**Aim of the task**
Give the data again in full, without pictures.

# # # # # # #

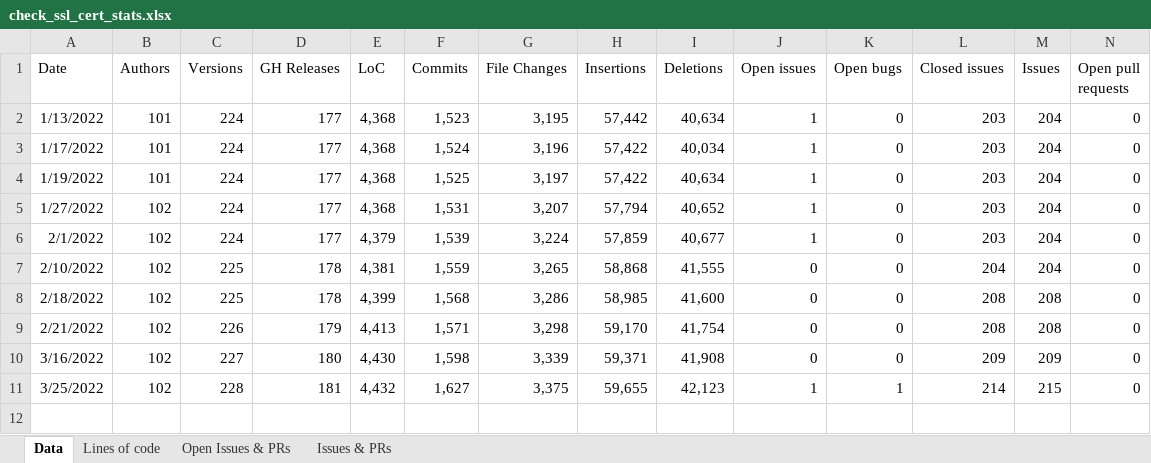
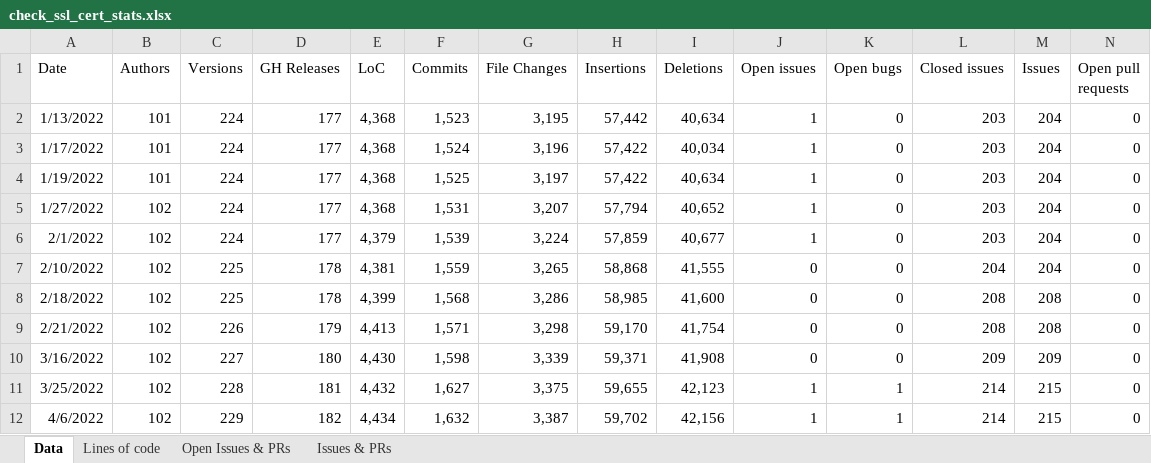
Before and after one commit to matteocorti/check_ssl_cert, an Excel workbook: varia/check_ssl_cert_stats.xlsx, sheet Data, drawn as a sheet; only a part is shown; values as stored, in another font and other column widths than the file's, no borders; table styles not drawn; rows hold the shown columns only; the diff names each change by its address in the sheet, - before the commit and + after, or states it on an @@ line.

Commit message:
Updated the statistics

```diff
--- a/varia/check_ssl_cert_stats.xlsx (sheet Data)
+++ b/varia/check_ssl_cert_stats.xlsx (sheet Data)
+row 12: 4/6/2022 | 102 | 229 | 182 | 4,434 | 1,632 | 3,387 | 59,702 | 42,156 | 1 | 1 | 214 | 215 | 0
```
Also changed, not shown: charts or pictures.
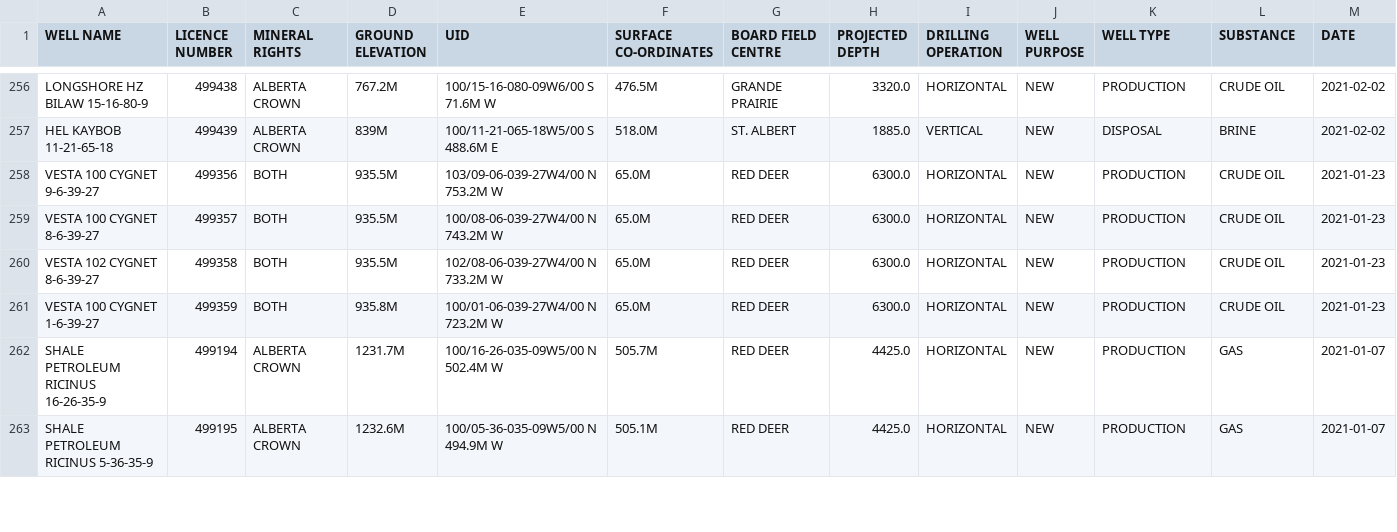
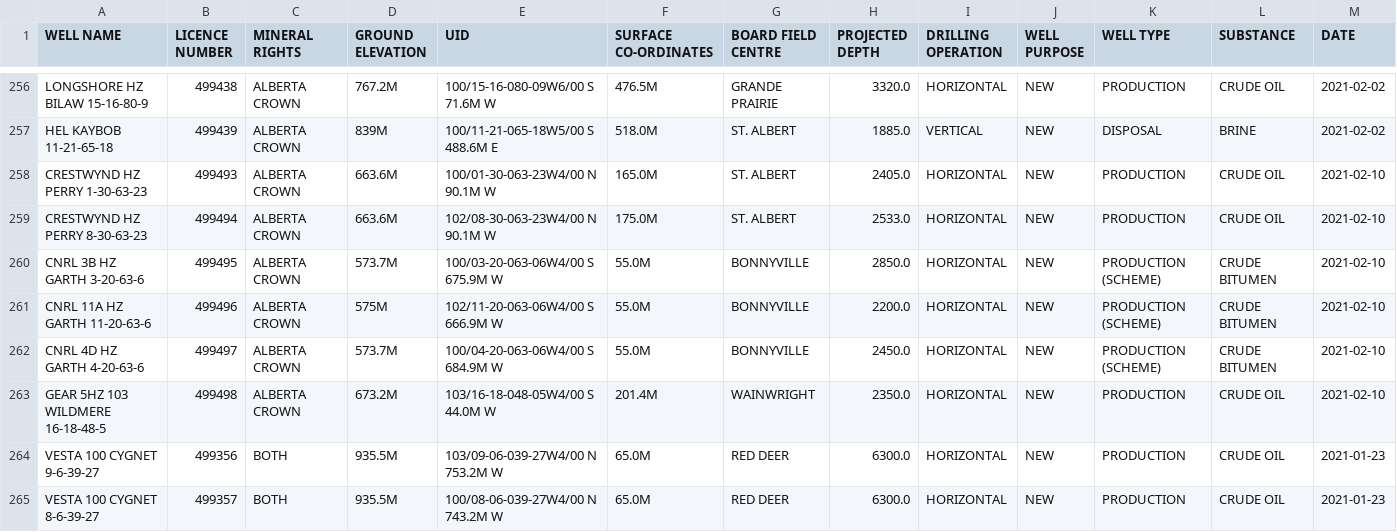
Before and after one commit to jojayaro/Exploration_Data_Container, a CSV file: ST1-2021.csv, drawn as a sheet; only a part is shown, gaps mark what is left out; the shorter side is filled out with more unchanged rows; rows hold the shown columns only; the diff names each change by its address in the sheet, - before the commit and + after, or states it on an @@ line.

```diff
--- a/ST1-2021.csv
+++ b/ST1-2021.csv
+row 258: CRESTWYND HZ PERRY 1-30-63-23 | 499493 | ALBERTA CROWN | 663.6M | 100/01-30-063-23W4/00 N 90.1M W | 165.0M | ST. ALBERT | 2405.0 | HORIZONTAL | NEW | PRODUCTION | CRUDE OIL | 2021-02-10
+row 259: CRESTWYND HZ PERRY 8-30-63-23 | 499494 | ALBERTA CROWN | 663.6M | 102/08-30-063-23W4/00 N 90.1M W | 175.0M | ST. ALBERT | 2533.0 | HORIZONTAL | NEW | PRODUCTION | CRUDE OIL | 2021-02-10
+row 260: CNRL 3B HZ GARTH 3-20-63-6 | 499495 | ALBERTA CROWN | 573.7M | 100/03-20-063-06W4/00 S 675.9M W | 55.0M | BONNYVILLE | 2850.0 | HORIZONTAL | NEW | PRODUCTION (SCHEME) | CRUDE BITUMEN | 2021-02-10
+row 261: CNRL 11A HZ GARTH 11-20-63-6 | 499496 | ALBERTA CROWN | 575M | 102/11-20-063-06W4/00 S 666.9M W | 55.0M | BONNYVILLE | 2200.0 | HORIZONTAL | NEW | PRODUCTION (SCHEME) | CRUDE BITUMEN | 2021-02-10
+row 262: CNRL 4D HZ GARTH 4-20-63-6 | 499497 | ALBERTA CROWN | 573.7M | 100/04-20-063-06W4/00 S 684.9M W | 55.0M | BONNYVILLE | 2450.0 | HORIZONTAL | NEW | PRODUCTION (SCHEME) | CRUDE BITUMEN | 2021-02-10
+row 263: GEAR 5HZ 103 WILDMERE 16-18-48-5 | 499498 | ALBERTA CROWN | 673.2M | 103/16-18-048-05W4/00 S 44.0M W | 201.4M | WAINWRIGHT | 2350.0 | HORIZONTAL | NEW | PRODUCTION | CRUDE OIL | 2021-02-10
```
Also changed, not shown: ST49-2021.csv.
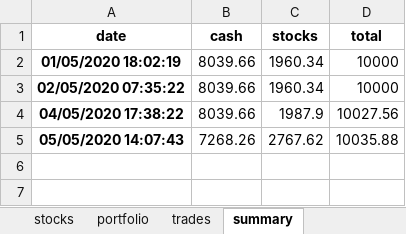
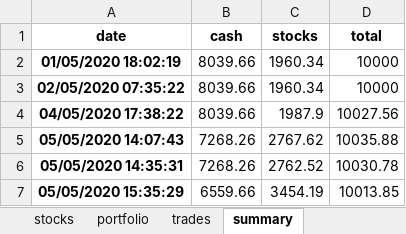
Before and after one commit to Patrickdg/AL-the-Trader, an Excel workbook: portfolio.xlsx, sheet summary, drawn as a sheet; values as stored, in another font and other column widths than the file's, no borders; the diff names each change by its address in the sheet, - before the commit and + after, or states it on an @@ line.

```diff
--- a/portfolio.xlsx (sheet summary)
+++ b/portfolio.xlsx (sheet summary)
+row 6: 05/05/2020 14:35:31 | 7268.26 | 2762.52 | 10030.78
+row 7: 05/05/2020 15:35:29 | 6559.66 | 3454.19 | 10013.85
```
Also changed, not shown: sheet watchlist, sheet stocks, sheet trades, sheet portfolio, 1 other file.
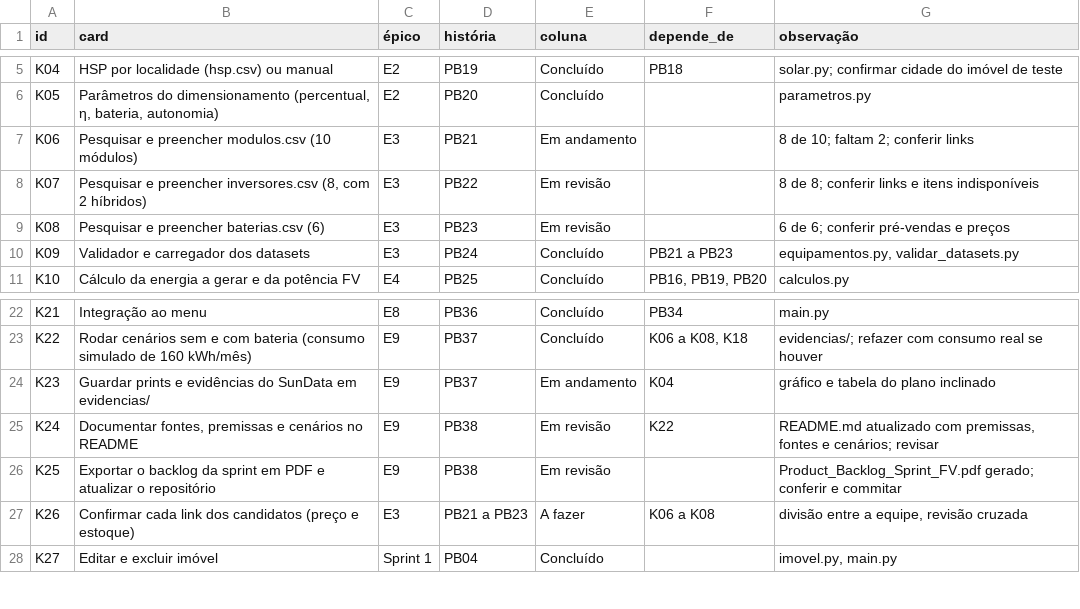
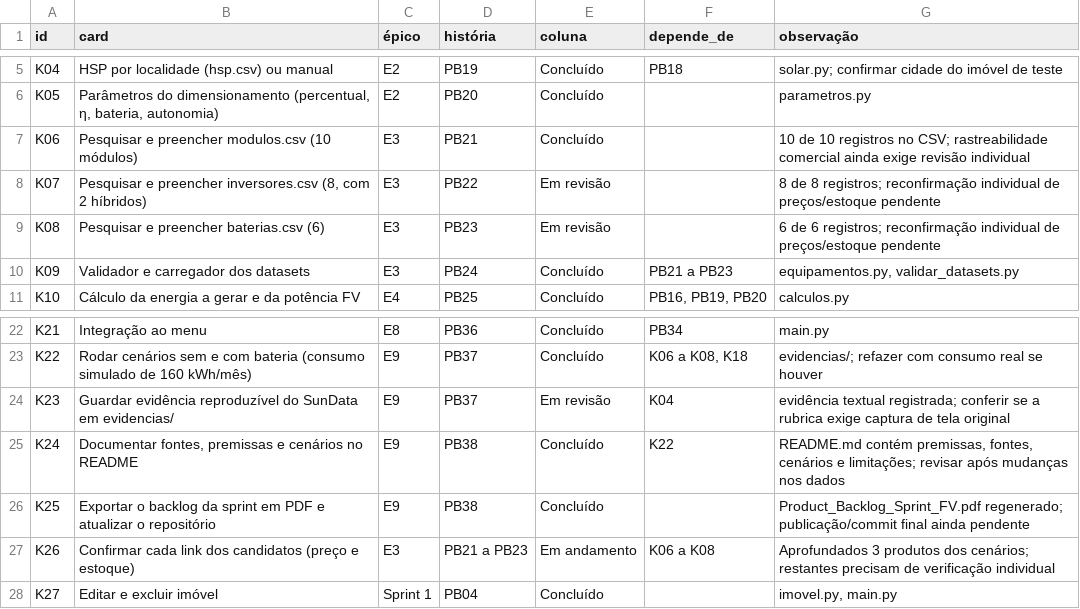
Before and after one commit to Brunoo7/dimensionamento_energetico, a CSV file: docs/KANBAN_SPRINT_FV.csv, drawn as a sheet; only a part is shown, gaps mark what is left out.

Commit message:
Atualiza README.md com informações sobre a validação da entrega e rastreabilidade dos módulos. Modifica KANBAN_SPRINT_FV.csv para refletir o status atual das tarefas e confirmações de preços/estoques. Adiciona seção sobre verificação comercial em PREMISSAS_E_FONTES.md. Ajusta TESTE_DE_ACEITACAO.md para refletir o estado das evidências e confirmações de estoque. Atualiza backlog_sprint_fv.md com detalhes sobre a situação real da sprint e status das implementações.

```diff
--- a/docs/KANBAN_SPRINT_FV.csv
+++ b/docs/KANBAN_SPRINT_FV.csv
@@ -6,5 +6,5 @@ K04,HSP por localidade (hsp.csv) ou manual,E2,PB19,Concluído,PB18,solar.py; con
 K05,"Parâmetros do dimensionamento (percentual, η, bateria, autonomia)",E2,PB20,Concluído,,parametros.py
-K06,Pesquisar e preencher modulos.csv (10 módulos),E3,PB21,Em andamento,,8 de 10; faltam 2; conferir links
-K07,"Pesquisar e preencher inversores.csv (8, com 2 híbridos)",E3,PB22,Em revisão,,8 de 8; conferir links e itens indisponíveis
-K08,Pesquisar e preencher baterias.csv (6),E3,PB23,Em revisão,,6 de 6; conferir pré-vendas e preços
+K06,Pesquisar e preencher modulos.csv (10 módulos),E3,PB21,Concluído,,10 de 10 registros no CSV; rastreabilidade comercial ainda exige revisão individual
+K07,"Pesquisar e preencher inversores.csv (8, com 2 híbridos)",E3,PB22,Em revisão,,8 de 8 registros; reconfirmação individual de preços/estoque pendente
+K08,Pesquisar e preencher baterias.csv (6),E3,PB23,Em revisão,,6 de 6 registros; reconfirmação individual de preços/estoque pendente
 K09,Validador e carregador dos datasets,E3,PB24,Concluído,PB21 a PB23,"equipamentos.py, validar_datasets.py"
@@ -23,6 +23,6 @@ K21,Integração ao menu,E8,PB36,Concluído,PB34,main.py
 K22,Rodar cenários sem e com bateria (consumo simulado de 160 kWh/mês),E9,PB37,Concluído,"K06 a K08, K18",evidencias/; refazer com consumo real se houver
-K23,Guardar prints e evidências do SunData em evidencias/,E9,PB37,Em andamento,K04,gráfico e tabela do plano inclinado
-K24,"Documentar fontes, premissas e cenários no README",E9,PB38,Em revisão,K22,"README.md atualizado com premissas, fontes e cenários; revisar"
-K25,Exportar o backlog da sprint em PDF e atualizar o repositório,E9,PB38,Em revisão,,Product_Backlog_Sprint_FV.pdf gerado; conferir e commitar
-K26,Confirmar cada link dos candidatos (preço e estoque),E3,PB21 a PB23,A fazer,K06 a K08,"divisão entre a equipe, revisão cruzada"
+K23,Guardar evidência reproduzível do SunData em evidencias/,E9,PB37,Em revisão,K04,evidência textual registrada; conferir se a rubrica exige captura de tela original
+K24,"Documentar fontes, premissas e cenários no README",E9,PB38,Concluído,K22,"README.md contém premissas, fontes, cenários e limitações; revisar após mudanças nos dados"
+K25,Exportar o backlog da sprint em PDF e atualizar o repositório,E9,PB38,Concluído,,Product_Backlog_Sprint_FV.pdf regenerado; publicação/commit final ainda pendente
+K26,Confirmar cada link dos candidatos (preço e estoque),E3,PB21 a PB23,Em andamento,K06 a K08,Aprofundados 3 produtos dos cenários; restantes precisam de verificação individual
 K27,Editar e excluir imóvel,Sprint 1,PB04,Concluído,,"imovel.py, main.py"
```
Also changed, not shown: 6 other files.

# # # # # # #

**Written reply**
Before and after one commit to matteocorti/check_ssl_cert, an Excel workbook: varia/check_ssl_cert_stats.xlsx, sheet Data, drawn as a sheet; only a part is shown; values as stored, in another font and other column widths than the file's, no borders; table styles not drawn; rows hold the shown columns only; the diff names each change by its address in the sheet, - before the commit and + after, or states it on an @@ line.

Commit message:
Updated the statistics

```diff
--- a/varia/check_ssl_cert_stats.xlsx (sheet Data)
+++ b/varia/check_ssl_cert_stats.xlsx (sheet Data)
+row 12: 4/6/2022 | 102 | 229 | 182 | 4,434 | 1,632 | 3,387 | 59,702 | 42,156 | 1 | 1 | 214 | 215 | 0
```
Also changed, not shown: charts or pictures.
Before and after one commit to jojayaro/Exploration_Data_Container, a CSV file: ST1-2021.csv, drawn as a sheet; only a part is shown, gaps mark what is left out; the shorter side is filled out with more unchanged rows; rows hold the shown columns only; the diff names each change by its address in the sheet, - before the commit and + after, or states it on an @@ line.

```diff
--- a/ST1-2021.csv
+++ b/ST1-2021.csv
+row 258: CRESTWYND HZ PERRY 1-30-63-23 | 499493 | ALBERTA CROWN | 663.6M | 100/01-30-063-23W4/00 N 90.1M W | 165.0M | ST. ALBERT | 2405.0 | HORIZONTAL | NEW | PRODUCTION | CRUDE OIL | 2021-02-10
+row 259: CRESTWYND HZ PERRY 8-30-63-23 | 499494 | ALBERTA CROWN | 663.6M | 102/08-30-063-23W4/00 N 90.1M W | 175.0M | ST. ALBERT | 2533.0 | HORIZONTAL | NEW | PRODUCTION | CRUDE OIL | 2021-02-10
+row 260: CNRL 3B HZ GARTH 3-20-63-6 | 499495 | ALBERTA CROWN | 573.7M | 100/03-20-063-06W4/00 S 675.9M W | 55.0M | BONNYVILLE | 2850.0 | HORIZONTAL | NEW | PRODUCTION (SCHEME) | CRUDE BITUMEN | 2021-02-10
+row 261: CNRL 11A HZ GARTH 11-20-63-6 | 499496 | ALBERTA CROWN | 575M | 102/11-20-063-06W4/00 S 666.9M W | 55.0M | BONNYVILLE | 2200.0 | HORIZONTAL | NEW | PRODUCTION (SCHEME) | CRUDE BITUMEN | 2021-02-10
+row 262: CNRL 4D HZ GARTH 4-20-63-6 | 499497 | ALBERTA CROWN | 573.7M | 100/04-20-063-06W4/00 S 684.9M W | 55.0M | BONNYVILLE | 2450.0 | HORIZONTAL | NEW | PRODUCTION (SCHEME) | CRUDE BITUMEN | 2021-02-10
+row 263: GEAR 5HZ 103 WILDMERE 16-18-48-5 | 499498 | ALBERTA CROWN | 673.2M | 103/16-18-048-05W4/00 S 44.0M W | 201.4M | WAINWRIGHT | 2350.0 | HORIZONTAL | NEW | PRODUCTION | CRUDE OIL | 2021-02-10
```
Also changed, not shown: ST49-2021.csv.
Before and after one commit to Patrickdg/AL-the-Trader, an Excel workbook: portfolio.xlsx, sheet summary, drawn as a sheet; values as stored, in another font and other column widths than the file's, no borders; the diff names each change by its address in the sheet, - before the commit and + after, or states it on an @@ line.

```diff
--- a/portfolio.xlsx (sheet summary)
+++ b/portfolio.xlsx (sheet summary)
+row 6: 05/05/2020 14:35:31 | 7268.26 | 2762.52 | 10030.78
+row 7: 05/05/2020 15:35:29 | 6559.66 | 3454.19 | 10013.85
```
Also changed, not shown: sheet watchlist, sheet stocks, sheet trades, sheet portfolio, 1 other file.
Before and after one commit to Brunoo7/dimensionamento_energetico, a CSV file: docs/KANBAN_SPRINT_FV.csv, drawn as a sheet; only a part is shown, gaps mark what is left out.

Commit message:
Atualiza README.md com informações sobre a validação da entrega e rastreabilidade dos módulos. Modifica KANBAN_SPRINT_FV.csv para refletir o status atual das tarefas e confirmações de preços/estoques. Adiciona seção sobre verificação comercial em PREMISSAS_E_FONTES.md. Ajusta TESTE_DE_ACEITACAO.md para refletir o estado das evidências e confirmações de estoque. Atualiza backlog_sprint_fv.md com detalhes sobre a situação real da sprint e status das implementações.

```diff
--- a/docs/KANBAN_SPRINT_FV.csv
+++ b/docs/KANBAN_SPRINT_FV.csv
@@ -6,5 +6,5 @@ K04,HSP por localidade (hsp.csv) ou manual,E2,PB19,Concluído,PB18,solar.py; con
 K05,"Parâmetros do dimensionamento (percentual, η, bateria, autonomia)",E2,PB20,Concluído,,parametros.py
-K06,Pesquisar e preencher modulos.csv (10 módulos),E3,PB21,Em andamento,,8 de 10; faltam 2; conferir links
-K07,"Pesquisar e preencher inversores.csv (8, com 2 híbridos)",E3,PB22,Em revisão,,8 de 8; conferir links e itens indisponíveis
-K08,Pesquisar e preencher baterias.csv (6),E3,PB23,Em revisão,,6 de 6; conferir pré-vendas e preços
+K06,Pesquisar e preencher modulos.csv (10 módulos),E3,PB21,Concluído,,10 de 10 registros no CSV; rastreabilidade comercial ainda exige revisão individual
+K07,"Pesquisar e preencher inversores.csv (8, com 2 híbridos)",E3,PB22,Em revisão,,8 de 8 registros; reconfirmação individual de preços/estoque pendente
+K08,Pesquisar e preencher baterias.csv (6),E3,PB23,Em revisão,,6 de 6 registros; reconfirmação individual de preços/estoque pendente
 K09,Validador e carregador dos datasets,E3,PB24,Concluído,PB21 a PB23,"equipamentos.py, validar_datasets.py"
@@ -23,6 +23,6 @@ K21,Integração ao menu,E8,PB36,Concluído,PB34,main.py
 K22,Rodar cenários sem e com bateria (consumo simulado de 160 kWh/mês),E9,PB37,Concluído,"K06 a K08, K18",evidencias/; refazer com consumo real se houver
-K23,Guardar prints e evidências do SunData em evidencias/,E9,PB37,Em andamento,K04,gráfico e tabela do plano inclinado
-K24,"Documentar fontes, premissas e cenários no README",E9,PB38,Em revisão,K22,"README.md atualizado com premissas, fontes e cenários; revisar"
-K25,Exportar o backlog da sprint em PDF e atualizar o repositório,E9,PB38,Em revisão,,Product_Backlog_Sprint_FV.pdf gerado; conferir e commitar
-K26,Confirmar cada link dos candidatos (preço e estoque),E3,PB21 a PB23,A fazer,K06 a K08,"divisão entre a equipe, revisão cruzada"
+K23,Guardar evidência reproduzível do SunData em evidencias/,E9,PB37,Em revisão,K04,evidência textual registrada; conferir se a rubrica exige captura de tela original
+K24,"Documentar fontes, premissas e cenários no README",E9,PB38,Concluído,K22,"README.md contém premissas, fontes, cenários e limitações; revisar após mudanças nos dados"
+K25,Exportar o backlog da sprint em PDF e atualizar o repositório,E9,PB38,Concluído,,Product_Backlog_Sprint_FV.pdf regenerado; publicação/commit final ainda pendente
+K26,Confirmar cada link dos candidatos (preço e estoque),E3,PB21 a PB23,Em andamento,K06 a K08,Aprofundados 3 produtos dos cenários; restantes precisam de verificação individual
 K27,Editar e excluir imóvel,Sprint 1,PB04,Concluído,,"imovel.py, main.py"
```
Also changed, not shown: 6 other files.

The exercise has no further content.